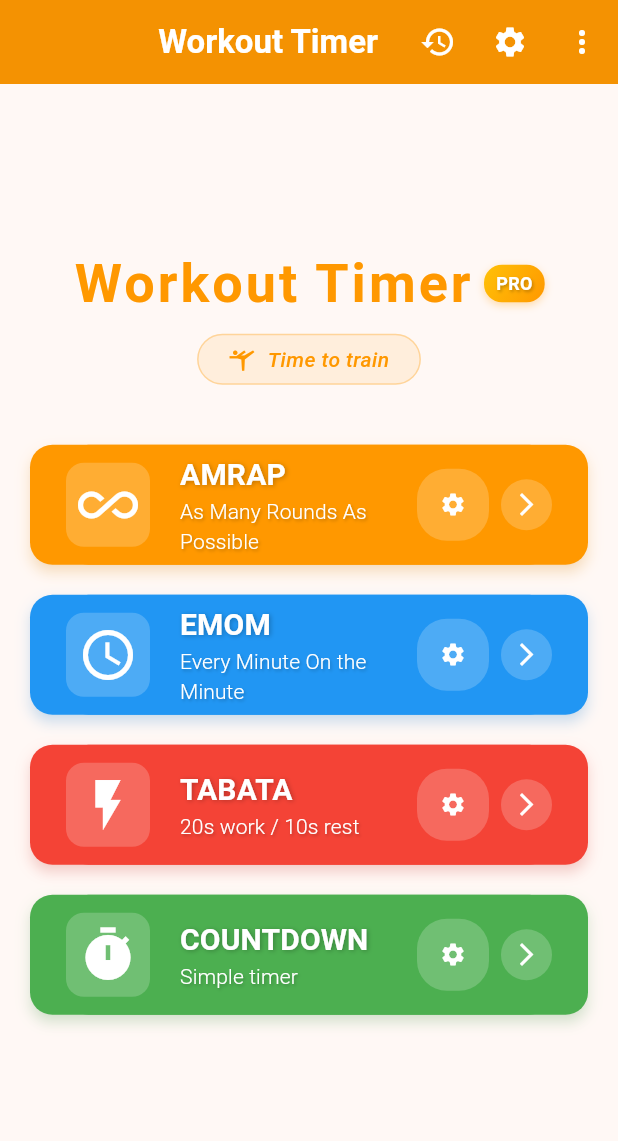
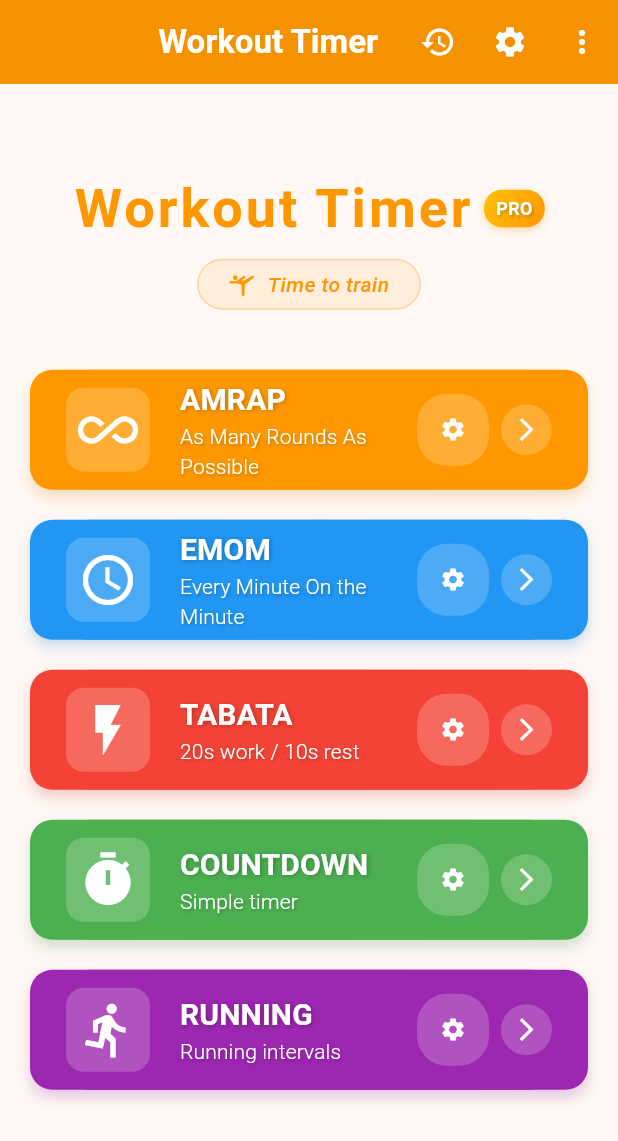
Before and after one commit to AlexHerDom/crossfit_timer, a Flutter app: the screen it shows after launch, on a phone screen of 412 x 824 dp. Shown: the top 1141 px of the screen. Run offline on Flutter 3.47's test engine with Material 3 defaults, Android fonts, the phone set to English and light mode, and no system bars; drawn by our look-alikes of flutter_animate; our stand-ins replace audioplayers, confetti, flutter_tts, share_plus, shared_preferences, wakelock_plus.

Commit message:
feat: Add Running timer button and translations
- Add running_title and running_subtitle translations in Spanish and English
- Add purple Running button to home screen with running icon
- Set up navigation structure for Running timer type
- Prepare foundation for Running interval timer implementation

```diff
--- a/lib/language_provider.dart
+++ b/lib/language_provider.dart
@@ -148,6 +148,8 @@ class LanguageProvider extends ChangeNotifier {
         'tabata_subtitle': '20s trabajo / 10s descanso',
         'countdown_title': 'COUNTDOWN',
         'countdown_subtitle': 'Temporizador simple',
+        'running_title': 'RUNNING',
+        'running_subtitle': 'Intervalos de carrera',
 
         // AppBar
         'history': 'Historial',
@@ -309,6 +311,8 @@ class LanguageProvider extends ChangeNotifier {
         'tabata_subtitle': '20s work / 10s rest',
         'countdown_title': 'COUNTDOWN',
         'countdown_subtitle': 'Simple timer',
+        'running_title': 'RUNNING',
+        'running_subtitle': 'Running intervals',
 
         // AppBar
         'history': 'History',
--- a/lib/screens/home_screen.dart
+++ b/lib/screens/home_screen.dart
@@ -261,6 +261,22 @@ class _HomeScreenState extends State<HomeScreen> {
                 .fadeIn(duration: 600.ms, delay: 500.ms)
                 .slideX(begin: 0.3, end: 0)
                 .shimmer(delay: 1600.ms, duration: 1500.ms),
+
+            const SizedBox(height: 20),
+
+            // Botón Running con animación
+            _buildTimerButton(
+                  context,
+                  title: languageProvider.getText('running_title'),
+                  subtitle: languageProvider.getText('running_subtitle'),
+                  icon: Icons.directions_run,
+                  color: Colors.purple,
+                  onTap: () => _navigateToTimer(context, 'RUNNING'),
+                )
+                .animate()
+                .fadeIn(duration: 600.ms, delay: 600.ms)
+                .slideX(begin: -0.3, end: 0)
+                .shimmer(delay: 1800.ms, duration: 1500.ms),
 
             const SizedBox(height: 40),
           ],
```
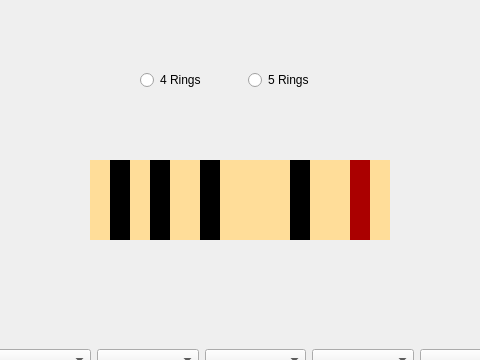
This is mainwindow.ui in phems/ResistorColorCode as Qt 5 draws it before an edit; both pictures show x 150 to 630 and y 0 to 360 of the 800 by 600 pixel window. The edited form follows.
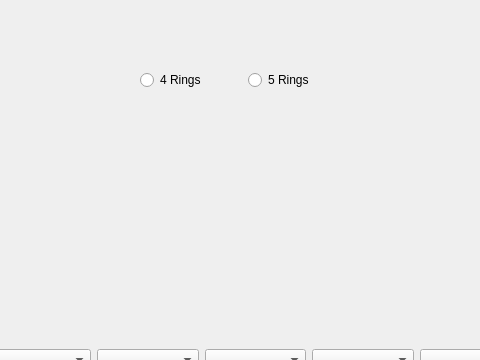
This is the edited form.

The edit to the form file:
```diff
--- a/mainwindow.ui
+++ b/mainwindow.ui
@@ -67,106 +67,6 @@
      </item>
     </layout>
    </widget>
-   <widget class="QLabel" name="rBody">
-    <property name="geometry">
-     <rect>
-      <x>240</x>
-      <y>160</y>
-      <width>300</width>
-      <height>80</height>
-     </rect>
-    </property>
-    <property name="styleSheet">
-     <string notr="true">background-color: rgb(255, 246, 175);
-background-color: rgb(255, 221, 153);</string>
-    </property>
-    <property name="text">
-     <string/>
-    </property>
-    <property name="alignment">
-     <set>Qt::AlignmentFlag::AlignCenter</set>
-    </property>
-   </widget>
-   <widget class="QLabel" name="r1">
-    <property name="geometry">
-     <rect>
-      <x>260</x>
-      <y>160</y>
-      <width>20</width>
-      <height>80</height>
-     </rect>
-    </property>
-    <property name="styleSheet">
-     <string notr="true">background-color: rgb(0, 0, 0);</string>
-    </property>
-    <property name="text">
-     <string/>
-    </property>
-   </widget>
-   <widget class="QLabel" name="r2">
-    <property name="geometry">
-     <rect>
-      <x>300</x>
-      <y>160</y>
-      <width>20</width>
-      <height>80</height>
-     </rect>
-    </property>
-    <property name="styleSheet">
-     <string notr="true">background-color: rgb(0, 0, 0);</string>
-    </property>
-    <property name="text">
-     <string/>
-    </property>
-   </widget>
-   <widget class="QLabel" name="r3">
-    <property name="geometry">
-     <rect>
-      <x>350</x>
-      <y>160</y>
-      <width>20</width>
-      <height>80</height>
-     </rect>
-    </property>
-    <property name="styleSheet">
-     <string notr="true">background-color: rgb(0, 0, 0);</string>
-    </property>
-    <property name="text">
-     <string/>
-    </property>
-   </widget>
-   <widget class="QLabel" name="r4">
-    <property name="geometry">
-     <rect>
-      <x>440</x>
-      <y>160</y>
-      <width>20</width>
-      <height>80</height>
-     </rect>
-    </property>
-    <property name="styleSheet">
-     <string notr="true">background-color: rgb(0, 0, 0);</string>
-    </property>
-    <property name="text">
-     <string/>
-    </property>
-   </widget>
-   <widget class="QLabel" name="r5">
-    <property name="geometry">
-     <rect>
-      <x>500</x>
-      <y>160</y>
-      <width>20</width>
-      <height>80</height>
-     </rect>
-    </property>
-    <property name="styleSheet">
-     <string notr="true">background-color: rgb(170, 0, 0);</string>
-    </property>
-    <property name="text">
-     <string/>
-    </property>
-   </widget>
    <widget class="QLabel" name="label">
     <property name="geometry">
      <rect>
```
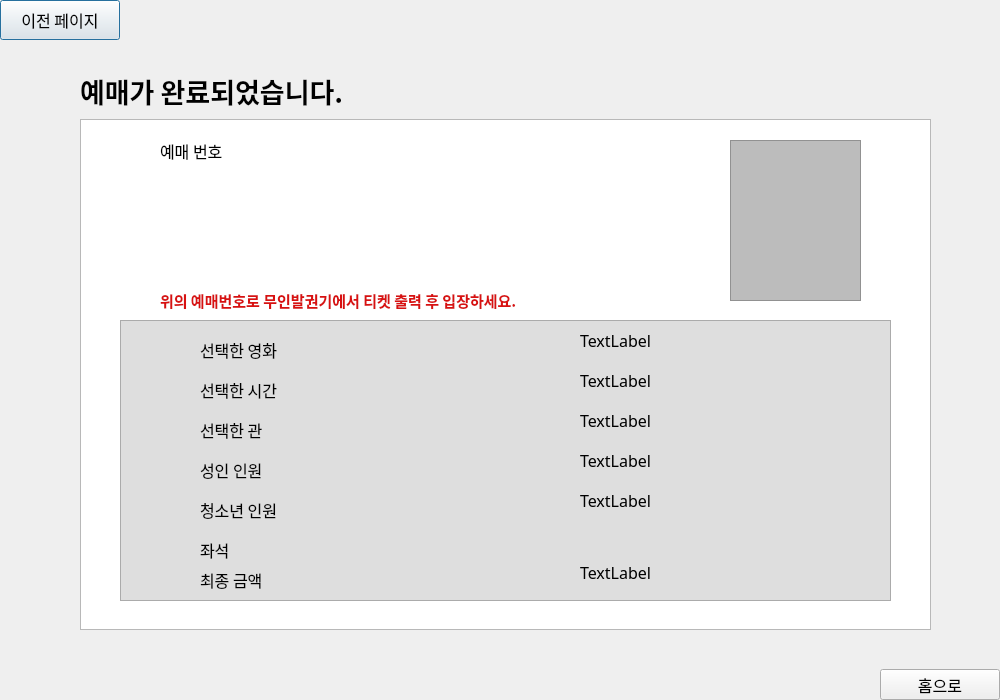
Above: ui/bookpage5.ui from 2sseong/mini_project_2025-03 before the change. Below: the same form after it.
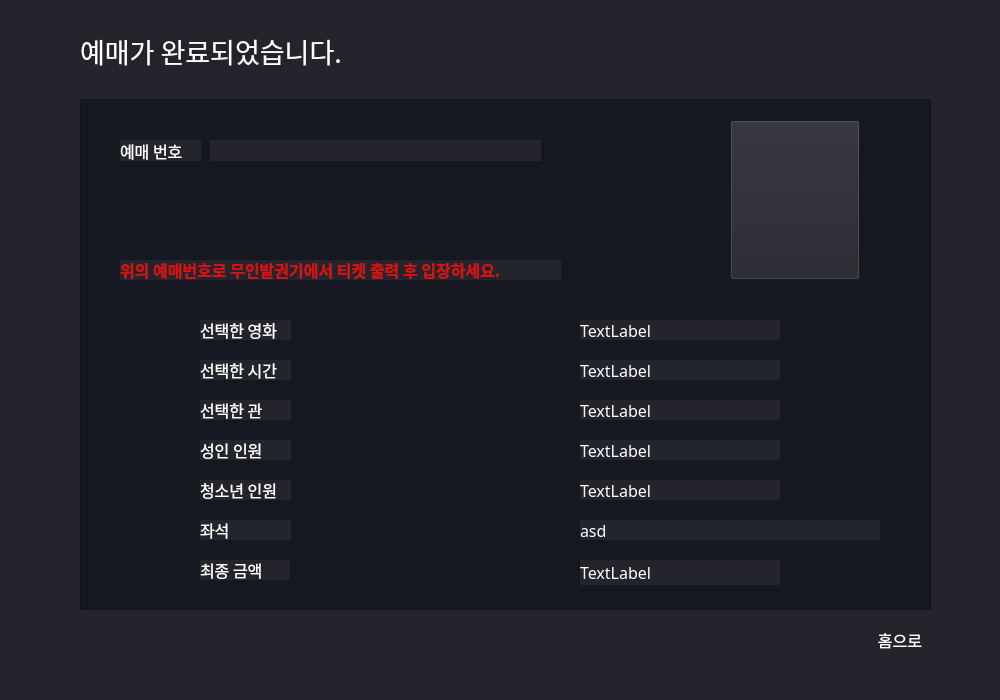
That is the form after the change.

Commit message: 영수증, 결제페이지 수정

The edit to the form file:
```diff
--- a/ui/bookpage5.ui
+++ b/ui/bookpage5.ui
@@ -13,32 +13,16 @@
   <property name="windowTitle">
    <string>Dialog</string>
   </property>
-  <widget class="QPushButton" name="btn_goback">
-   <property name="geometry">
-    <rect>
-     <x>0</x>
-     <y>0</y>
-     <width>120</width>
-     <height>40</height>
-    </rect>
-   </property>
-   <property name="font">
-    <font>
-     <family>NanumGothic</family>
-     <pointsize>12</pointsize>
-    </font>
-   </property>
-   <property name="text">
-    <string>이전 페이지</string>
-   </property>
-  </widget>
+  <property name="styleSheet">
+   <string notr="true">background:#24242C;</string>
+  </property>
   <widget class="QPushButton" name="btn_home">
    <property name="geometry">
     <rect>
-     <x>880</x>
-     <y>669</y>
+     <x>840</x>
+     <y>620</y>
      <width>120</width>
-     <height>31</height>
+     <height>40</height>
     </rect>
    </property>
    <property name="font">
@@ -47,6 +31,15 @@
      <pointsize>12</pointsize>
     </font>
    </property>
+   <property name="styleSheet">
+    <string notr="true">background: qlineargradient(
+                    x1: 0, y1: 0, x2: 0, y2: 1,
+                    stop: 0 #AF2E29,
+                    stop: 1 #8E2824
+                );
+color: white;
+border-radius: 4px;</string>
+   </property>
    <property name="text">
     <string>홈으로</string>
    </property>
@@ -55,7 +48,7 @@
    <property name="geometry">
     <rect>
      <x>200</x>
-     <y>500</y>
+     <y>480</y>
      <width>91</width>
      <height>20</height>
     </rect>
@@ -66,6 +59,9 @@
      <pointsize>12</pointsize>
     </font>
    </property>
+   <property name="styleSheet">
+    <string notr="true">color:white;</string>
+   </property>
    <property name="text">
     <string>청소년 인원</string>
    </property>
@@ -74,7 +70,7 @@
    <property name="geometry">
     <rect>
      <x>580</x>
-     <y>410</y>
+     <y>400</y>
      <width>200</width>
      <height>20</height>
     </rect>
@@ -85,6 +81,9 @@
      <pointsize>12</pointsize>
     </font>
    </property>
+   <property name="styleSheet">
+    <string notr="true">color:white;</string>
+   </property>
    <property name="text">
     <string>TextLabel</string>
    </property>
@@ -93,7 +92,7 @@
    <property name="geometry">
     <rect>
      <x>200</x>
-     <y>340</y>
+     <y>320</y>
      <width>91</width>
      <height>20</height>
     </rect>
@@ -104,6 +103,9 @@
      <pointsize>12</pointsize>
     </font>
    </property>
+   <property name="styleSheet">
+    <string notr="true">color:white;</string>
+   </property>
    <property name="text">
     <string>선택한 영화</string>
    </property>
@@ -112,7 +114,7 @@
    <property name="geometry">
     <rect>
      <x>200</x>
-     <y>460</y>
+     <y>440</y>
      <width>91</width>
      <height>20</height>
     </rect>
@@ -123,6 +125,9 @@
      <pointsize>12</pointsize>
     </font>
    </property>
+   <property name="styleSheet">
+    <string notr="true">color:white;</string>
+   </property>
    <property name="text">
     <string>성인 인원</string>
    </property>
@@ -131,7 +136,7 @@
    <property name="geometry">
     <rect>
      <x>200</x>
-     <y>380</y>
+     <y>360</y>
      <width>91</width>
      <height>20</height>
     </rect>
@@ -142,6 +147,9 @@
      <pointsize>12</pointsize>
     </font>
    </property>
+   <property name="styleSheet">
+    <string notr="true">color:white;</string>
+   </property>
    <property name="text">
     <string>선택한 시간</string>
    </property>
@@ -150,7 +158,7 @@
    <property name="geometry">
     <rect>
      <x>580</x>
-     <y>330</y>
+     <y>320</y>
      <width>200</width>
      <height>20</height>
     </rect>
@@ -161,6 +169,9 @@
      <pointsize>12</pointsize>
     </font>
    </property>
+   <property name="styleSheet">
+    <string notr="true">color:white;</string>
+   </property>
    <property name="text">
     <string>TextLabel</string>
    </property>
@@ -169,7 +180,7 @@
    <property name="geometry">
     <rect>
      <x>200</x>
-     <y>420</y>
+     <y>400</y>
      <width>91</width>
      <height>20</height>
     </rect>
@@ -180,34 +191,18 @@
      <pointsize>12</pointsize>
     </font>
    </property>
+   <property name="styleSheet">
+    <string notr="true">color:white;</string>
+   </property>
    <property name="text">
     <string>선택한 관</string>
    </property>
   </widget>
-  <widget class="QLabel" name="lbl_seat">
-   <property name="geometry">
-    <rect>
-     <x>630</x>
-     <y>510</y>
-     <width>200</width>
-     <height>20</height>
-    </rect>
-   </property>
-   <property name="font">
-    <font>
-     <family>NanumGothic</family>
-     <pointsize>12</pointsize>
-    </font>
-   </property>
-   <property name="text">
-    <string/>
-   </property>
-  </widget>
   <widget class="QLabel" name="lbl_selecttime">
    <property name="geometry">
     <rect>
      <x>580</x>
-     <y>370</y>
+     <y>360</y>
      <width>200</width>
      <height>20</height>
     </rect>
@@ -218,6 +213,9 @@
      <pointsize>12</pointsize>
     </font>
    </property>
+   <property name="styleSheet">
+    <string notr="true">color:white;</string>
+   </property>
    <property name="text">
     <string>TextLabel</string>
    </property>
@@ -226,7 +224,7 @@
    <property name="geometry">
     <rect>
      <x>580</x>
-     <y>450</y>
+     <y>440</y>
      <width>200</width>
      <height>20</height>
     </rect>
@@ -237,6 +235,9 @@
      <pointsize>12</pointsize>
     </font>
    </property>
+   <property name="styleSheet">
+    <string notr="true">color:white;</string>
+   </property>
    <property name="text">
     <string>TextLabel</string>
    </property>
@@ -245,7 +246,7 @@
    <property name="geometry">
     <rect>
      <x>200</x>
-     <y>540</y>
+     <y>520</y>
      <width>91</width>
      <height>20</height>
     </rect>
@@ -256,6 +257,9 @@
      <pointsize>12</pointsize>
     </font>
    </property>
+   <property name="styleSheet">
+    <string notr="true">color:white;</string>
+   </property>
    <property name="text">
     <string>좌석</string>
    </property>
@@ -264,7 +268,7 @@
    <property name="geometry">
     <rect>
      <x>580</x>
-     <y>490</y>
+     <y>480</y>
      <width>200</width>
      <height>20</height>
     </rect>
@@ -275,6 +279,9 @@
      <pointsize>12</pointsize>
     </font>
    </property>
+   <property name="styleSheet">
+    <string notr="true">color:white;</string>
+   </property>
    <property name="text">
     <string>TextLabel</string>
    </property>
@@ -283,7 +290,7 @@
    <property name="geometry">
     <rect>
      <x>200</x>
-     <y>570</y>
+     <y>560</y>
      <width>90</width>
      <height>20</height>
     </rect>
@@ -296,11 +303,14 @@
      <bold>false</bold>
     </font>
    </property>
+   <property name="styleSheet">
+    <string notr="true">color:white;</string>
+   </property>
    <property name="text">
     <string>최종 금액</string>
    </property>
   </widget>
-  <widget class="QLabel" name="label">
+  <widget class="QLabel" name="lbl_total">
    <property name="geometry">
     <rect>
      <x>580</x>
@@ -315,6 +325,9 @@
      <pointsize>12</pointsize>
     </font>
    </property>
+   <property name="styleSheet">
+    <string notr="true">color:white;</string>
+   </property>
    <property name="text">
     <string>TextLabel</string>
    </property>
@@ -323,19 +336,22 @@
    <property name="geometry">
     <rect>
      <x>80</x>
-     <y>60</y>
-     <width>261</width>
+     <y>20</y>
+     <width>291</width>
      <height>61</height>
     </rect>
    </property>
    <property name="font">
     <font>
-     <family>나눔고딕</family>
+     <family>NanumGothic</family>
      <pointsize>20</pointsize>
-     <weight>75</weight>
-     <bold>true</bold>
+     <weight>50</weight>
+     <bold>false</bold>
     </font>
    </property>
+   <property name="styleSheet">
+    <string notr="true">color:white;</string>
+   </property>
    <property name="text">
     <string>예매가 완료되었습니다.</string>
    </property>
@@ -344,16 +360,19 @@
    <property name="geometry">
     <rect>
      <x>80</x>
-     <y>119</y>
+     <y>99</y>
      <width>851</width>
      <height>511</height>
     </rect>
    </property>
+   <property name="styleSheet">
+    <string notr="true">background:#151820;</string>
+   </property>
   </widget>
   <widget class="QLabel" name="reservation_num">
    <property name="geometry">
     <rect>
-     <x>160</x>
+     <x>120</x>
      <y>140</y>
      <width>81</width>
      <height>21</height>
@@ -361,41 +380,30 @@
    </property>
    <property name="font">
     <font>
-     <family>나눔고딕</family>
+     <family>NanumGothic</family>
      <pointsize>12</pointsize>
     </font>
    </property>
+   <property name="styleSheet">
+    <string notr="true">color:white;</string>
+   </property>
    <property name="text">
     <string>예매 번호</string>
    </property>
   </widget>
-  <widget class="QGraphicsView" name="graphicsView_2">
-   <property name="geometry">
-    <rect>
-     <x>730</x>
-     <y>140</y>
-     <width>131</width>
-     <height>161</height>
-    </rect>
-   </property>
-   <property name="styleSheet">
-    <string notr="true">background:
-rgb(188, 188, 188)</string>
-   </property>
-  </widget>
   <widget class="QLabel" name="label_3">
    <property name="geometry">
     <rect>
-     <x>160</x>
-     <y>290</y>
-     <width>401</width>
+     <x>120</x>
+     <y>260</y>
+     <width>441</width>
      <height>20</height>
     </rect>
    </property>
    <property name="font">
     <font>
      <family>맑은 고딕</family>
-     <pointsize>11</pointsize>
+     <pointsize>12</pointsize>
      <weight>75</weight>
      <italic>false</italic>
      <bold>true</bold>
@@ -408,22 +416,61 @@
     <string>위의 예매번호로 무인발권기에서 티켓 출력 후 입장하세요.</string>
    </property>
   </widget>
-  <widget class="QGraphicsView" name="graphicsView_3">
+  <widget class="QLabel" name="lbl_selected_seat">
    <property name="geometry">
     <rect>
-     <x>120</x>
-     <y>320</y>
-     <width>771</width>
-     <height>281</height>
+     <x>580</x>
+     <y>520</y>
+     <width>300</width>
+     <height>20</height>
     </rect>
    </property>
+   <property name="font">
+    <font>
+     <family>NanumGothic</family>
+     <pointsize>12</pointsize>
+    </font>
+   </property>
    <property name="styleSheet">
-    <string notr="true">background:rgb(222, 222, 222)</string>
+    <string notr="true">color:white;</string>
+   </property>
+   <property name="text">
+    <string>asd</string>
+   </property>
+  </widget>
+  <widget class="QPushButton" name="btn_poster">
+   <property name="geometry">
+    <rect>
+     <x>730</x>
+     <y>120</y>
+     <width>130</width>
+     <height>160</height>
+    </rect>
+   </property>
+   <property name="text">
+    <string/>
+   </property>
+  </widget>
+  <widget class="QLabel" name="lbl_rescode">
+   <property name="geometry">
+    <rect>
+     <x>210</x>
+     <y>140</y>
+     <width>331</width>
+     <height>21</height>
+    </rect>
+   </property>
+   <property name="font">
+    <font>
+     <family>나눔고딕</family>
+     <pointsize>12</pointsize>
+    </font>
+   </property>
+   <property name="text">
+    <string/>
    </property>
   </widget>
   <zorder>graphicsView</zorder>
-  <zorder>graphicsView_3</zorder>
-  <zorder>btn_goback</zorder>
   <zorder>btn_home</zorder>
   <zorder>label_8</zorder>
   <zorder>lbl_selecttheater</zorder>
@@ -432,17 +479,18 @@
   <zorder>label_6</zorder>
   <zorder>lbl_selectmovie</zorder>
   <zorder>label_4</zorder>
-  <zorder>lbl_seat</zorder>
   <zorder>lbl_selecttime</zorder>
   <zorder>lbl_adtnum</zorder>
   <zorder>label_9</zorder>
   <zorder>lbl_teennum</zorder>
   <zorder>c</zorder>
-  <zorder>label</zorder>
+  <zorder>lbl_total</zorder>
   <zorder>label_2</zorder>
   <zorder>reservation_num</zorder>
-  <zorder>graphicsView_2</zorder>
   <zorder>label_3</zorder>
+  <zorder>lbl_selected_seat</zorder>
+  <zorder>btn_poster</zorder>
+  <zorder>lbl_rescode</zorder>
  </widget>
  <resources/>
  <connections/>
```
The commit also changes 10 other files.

----------

- _What you are asked to do_
Copy down each line in the entries that has the word "background".

- _Solved problem_
-     <string notr="true">background-color: rgb(255, 246, 175);
-background-color: rgb(255, 221, 153);</string>
-     <string notr="true">background-color: rgb(0, 0, 0);</string>
-     <string notr="true">background-color: rgb(0, 0, 0);</string>
-     <string notr="true">background-color: rgb(0, 0, 0);</string>
-     <string notr="true">background-color: rgb(0, 0, 0);</string>
-     <string notr="true">background-color: rgb(170, 0, 0);</string>
+   <string notr="true">background:#24242C;</string>
+    <string notr="true">background: qlineargradient(
+    <string notr="true">background:#151820;</string>
-    <string notr="true">background:
-    <string notr="true">background:rgb(222, 222, 222)</string>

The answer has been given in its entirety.